(Detected change data)
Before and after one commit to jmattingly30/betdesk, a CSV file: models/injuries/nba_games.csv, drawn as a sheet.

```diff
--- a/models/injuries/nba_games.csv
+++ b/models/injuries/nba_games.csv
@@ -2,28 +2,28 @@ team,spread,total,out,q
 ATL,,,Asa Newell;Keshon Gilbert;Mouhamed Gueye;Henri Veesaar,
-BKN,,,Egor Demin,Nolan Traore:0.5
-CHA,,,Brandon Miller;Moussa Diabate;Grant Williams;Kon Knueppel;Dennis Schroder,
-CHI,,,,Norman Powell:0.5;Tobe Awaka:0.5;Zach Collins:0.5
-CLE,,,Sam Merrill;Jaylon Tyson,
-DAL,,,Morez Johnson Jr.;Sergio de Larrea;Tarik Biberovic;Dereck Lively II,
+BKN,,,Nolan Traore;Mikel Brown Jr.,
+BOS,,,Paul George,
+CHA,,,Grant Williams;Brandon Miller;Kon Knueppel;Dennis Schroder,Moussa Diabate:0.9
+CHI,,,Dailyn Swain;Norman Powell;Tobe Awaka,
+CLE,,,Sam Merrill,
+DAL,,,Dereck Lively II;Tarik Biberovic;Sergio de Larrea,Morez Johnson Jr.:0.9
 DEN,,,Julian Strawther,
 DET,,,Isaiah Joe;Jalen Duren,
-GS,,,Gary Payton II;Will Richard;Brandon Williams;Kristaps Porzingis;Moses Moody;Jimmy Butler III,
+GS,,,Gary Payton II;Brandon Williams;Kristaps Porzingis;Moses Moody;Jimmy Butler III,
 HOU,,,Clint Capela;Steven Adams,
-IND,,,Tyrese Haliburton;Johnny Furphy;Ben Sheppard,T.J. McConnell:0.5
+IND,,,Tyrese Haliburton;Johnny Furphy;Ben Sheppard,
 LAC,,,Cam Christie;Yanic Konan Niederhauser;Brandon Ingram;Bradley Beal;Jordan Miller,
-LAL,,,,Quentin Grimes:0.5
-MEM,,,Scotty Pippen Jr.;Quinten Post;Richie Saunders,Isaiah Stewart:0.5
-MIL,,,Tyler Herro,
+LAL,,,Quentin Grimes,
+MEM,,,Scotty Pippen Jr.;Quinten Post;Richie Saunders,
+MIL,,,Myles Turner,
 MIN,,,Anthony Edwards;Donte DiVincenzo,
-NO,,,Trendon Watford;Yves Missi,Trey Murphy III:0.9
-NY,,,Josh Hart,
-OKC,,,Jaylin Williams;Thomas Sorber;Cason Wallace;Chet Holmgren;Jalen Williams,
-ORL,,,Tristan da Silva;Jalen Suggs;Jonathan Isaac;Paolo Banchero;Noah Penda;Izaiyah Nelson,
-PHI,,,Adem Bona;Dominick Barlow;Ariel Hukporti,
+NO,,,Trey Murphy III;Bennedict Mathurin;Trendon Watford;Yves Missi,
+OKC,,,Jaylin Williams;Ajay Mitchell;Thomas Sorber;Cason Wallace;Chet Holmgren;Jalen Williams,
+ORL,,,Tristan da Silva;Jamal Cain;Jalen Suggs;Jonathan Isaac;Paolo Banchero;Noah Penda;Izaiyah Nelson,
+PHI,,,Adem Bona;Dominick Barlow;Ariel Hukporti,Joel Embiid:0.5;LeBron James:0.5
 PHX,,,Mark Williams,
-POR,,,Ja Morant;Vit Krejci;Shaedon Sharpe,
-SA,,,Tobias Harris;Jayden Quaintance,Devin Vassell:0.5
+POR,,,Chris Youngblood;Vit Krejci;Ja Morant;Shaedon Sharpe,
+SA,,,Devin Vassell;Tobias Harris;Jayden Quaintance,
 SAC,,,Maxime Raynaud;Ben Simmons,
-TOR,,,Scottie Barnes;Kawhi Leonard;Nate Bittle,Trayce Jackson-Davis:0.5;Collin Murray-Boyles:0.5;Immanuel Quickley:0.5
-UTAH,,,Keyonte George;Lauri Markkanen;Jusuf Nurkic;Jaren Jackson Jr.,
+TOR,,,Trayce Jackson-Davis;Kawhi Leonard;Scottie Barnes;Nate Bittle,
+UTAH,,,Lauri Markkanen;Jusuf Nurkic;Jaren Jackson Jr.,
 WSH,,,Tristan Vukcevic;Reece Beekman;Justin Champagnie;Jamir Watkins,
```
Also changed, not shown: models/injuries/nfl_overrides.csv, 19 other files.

Task description: Your answer must be an exact copy of every record.

Finished exercise:
Before and after one commit to jmattingly30/betdesk, a CSV file: models/injuries/nba_games.csv, drawn as a sheet.

```diff
--- a/models/injuries/nba_games.csv
+++ b/models/injuries/nba_games.csv
@@ -2,28 +2,28 @@ team,spread,total,out,q
 ATL,,,Asa Newell;Keshon Gilbert;Mouhamed Gueye;Henri Veesaar,
-BKN,,,Egor Demin,Nolan Traore:0.5
-CHA,,,Brandon Miller;Moussa Diabate;Grant Williams;Kon Knueppel;Dennis Schroder,
-CHI,,,,Norman Powell:0.5;Tobe Awaka:0.5;Zach Collins:0.5
-CLE,,,Sam Merrill;Jaylon Tyson,
-DAL,,,Morez Johnson Jr.;Sergio de Larrea;Tarik Biberovic;Dereck Lively II,
+BKN,,,Nolan Traore;Mikel Brown Jr.,
+BOS,,,Paul George,
+CHA,,,Grant Williams;Brandon Miller;Kon Knueppel;Dennis Schroder,Moussa Diabate:0.9
+CHI,,,Dailyn Swain;Norman Powell;Tobe Awaka,
+CLE,,,Sam Merrill,
+DAL,,,Dereck Lively II;Tarik Biberovic;Sergio de Larrea,Morez Johnson Jr.:0.9
 DEN,,,Julian Strawther,
 DET,,,Isaiah Joe;Jalen Duren,
-GS,,,Gary Payton II;Will Richard;Brandon Williams;Kristaps Porzingis;Moses Moody;Jimmy Butler III,
+GS,,,Gary Payton II;Brandon Williams;Kristaps Porzingis;Moses Moody;Jimmy Butler III,
 HOU,,,Clint Capela;Steven Adams,
-IND,,,Tyrese Haliburton;Johnny Furphy;Ben Sheppard,T.J. McConnell:0.5
+IND,,,Tyrese Haliburton;Johnny Furphy;Ben Sheppard,
 LAC,,,Cam Christie;Yanic Konan Niederhauser;Brandon Ingram;Bradley Beal;Jordan Miller,
-LAL,,,,Quentin Grimes:0.5
-MEM,,,Scotty Pippen Jr.;Quinten Post;Richie Saunders,Isaiah Stewart:0.5
-MIL,,,Tyler Herro,
+LAL,,,Quentin Grimes,
+MEM,,,Scotty Pippen Jr.;Quinten Post;Richie Saunders,
+MIL,,,Myles Turner,
 MIN,,,Anthony Edwards;Donte DiVincenzo,
-NO,,,Trendon Watford;Yves Missi,Trey Murphy III:0.9
-NY,,,Josh Hart,
-OKC,,,Jaylin Williams;Thomas Sorber;Cason Wallace;Chet Holmgren;Jalen Williams,
-ORL,,,Tristan da Silva;Jalen Suggs;Jonathan Isaac;Paolo Banchero;Noah Penda;Izaiyah Nelson,
-PHI,,,Adem Bona;Dominick Barlow;Ariel Hukporti,
+NO,,,Trey Murphy III;Bennedict Mathurin;Trendon Watford;Yves Missi,
+OKC,,,Jaylin Williams;Ajay Mitchell;Thomas Sorber;Cason Wallace;Chet Holmgren;Jalen Williams,
+ORL,,,Tristan da Silva;Jamal Cain;Jalen Suggs;Jonathan Isaac;Paolo Banchero;Noah Penda;Izaiyah Nelson,
+PHI,,,Adem Bona;Dominick Barlow;Ariel Hukporti,Joel Embiid:0.5;LeBron James:0.5
 PHX,,,Mark Williams,
-POR,,,Ja Morant;Vit Krejci;Shaedon Sharpe,
-SA,,,Tobias Harris;Jayden Quaintance,Devin Vassell:0.5
+POR,,,Chris Youngblood;Vit Krejci;Ja Morant;Shaedon Sharpe,
+SA,,,Devin Vassell;Tobias Harris;Jayden Quaintance,
 SAC,,,Maxime Raynaud;Ben Simmons,
-TOR,,,Scottie Barnes;Kawhi Leonard;Nate Bittle,Trayce Jackson-Davis:0.5;Collin Murray-Boyles:0.5;Immanuel Quickley:0.5
-UTAH,,,Keyonte George;Lauri Markkanen;Jusuf Nurkic;Jaren Jackson Jr.,
+TOR,,,Trayce Jackson-Davis;Kawhi Leonard;Scottie Barnes;Nate Bittle,
+UTAH,,,Lauri Markkanen;Jusuf Nurkic;Jaren Jackson Jr.,
 WSH,,,Tristan Vukcevic;Reece Beekman;Justin Champagnie;Jamir Watkins,
```
Also changed, not shown: models/injuries/nfl_overrides.csv, 19 other files.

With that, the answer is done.